WHAT TO DO — What lines in the records below include the word "alma"? Return each one.

##### STORED DATA

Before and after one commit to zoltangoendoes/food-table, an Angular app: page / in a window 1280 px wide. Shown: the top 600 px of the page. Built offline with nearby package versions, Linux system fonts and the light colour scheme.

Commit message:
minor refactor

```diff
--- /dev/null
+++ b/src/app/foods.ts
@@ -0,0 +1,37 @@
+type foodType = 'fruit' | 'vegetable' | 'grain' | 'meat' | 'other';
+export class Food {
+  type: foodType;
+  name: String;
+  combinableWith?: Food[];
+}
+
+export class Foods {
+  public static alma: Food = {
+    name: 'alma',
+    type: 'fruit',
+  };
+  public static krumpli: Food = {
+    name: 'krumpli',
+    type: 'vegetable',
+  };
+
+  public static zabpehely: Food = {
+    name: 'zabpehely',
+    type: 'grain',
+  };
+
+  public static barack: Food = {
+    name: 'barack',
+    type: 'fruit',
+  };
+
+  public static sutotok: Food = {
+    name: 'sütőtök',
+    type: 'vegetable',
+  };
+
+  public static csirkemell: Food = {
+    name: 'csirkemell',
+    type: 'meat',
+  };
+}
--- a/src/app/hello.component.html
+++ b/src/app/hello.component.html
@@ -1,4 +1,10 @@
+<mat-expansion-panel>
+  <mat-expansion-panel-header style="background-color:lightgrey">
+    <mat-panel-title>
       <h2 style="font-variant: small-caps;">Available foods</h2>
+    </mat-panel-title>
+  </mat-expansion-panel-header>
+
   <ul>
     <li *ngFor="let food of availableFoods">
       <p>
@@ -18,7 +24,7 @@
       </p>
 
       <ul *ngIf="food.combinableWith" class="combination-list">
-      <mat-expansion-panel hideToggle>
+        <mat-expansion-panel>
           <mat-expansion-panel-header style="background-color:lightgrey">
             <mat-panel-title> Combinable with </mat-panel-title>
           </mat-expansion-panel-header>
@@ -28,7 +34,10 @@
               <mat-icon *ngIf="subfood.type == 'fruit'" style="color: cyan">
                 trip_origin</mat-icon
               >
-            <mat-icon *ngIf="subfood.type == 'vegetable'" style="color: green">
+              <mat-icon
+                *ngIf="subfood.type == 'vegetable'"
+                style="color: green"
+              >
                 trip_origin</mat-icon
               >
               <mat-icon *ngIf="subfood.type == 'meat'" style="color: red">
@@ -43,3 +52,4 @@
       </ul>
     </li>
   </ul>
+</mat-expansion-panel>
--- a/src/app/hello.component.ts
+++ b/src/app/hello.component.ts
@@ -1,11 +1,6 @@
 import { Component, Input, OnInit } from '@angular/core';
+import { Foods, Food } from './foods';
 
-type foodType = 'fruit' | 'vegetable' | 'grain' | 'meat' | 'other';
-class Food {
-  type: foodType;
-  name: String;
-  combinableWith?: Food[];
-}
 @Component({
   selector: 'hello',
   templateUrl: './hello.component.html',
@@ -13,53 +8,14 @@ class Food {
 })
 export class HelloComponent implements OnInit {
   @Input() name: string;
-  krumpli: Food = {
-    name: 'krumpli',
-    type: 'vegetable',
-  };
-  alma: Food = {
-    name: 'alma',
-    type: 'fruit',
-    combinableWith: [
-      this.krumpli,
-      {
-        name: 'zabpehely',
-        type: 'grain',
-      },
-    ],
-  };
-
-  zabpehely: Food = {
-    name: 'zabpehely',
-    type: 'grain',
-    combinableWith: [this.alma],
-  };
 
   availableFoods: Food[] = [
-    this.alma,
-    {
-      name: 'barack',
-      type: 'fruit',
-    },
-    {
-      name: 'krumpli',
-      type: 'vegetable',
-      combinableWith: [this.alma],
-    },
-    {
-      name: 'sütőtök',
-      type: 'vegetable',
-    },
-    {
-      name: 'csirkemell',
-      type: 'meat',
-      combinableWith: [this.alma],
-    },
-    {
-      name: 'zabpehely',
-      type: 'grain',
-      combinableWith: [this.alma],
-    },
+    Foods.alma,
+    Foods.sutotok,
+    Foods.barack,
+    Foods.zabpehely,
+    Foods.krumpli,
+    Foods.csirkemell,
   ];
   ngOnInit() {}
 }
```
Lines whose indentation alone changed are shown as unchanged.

##########

RESULT OF THIS EXERCISE —
+  public static alma: Food = {
+    name: 'alma',
-  alma: Food = {
-    name: 'alma',
-    combinableWith: [this.alma],
-    this.alma,
-      combinableWith: [this.alma],
-      combinableWith: [this.alma],
-      combinableWith: [this.alma],
+    Foods.alma,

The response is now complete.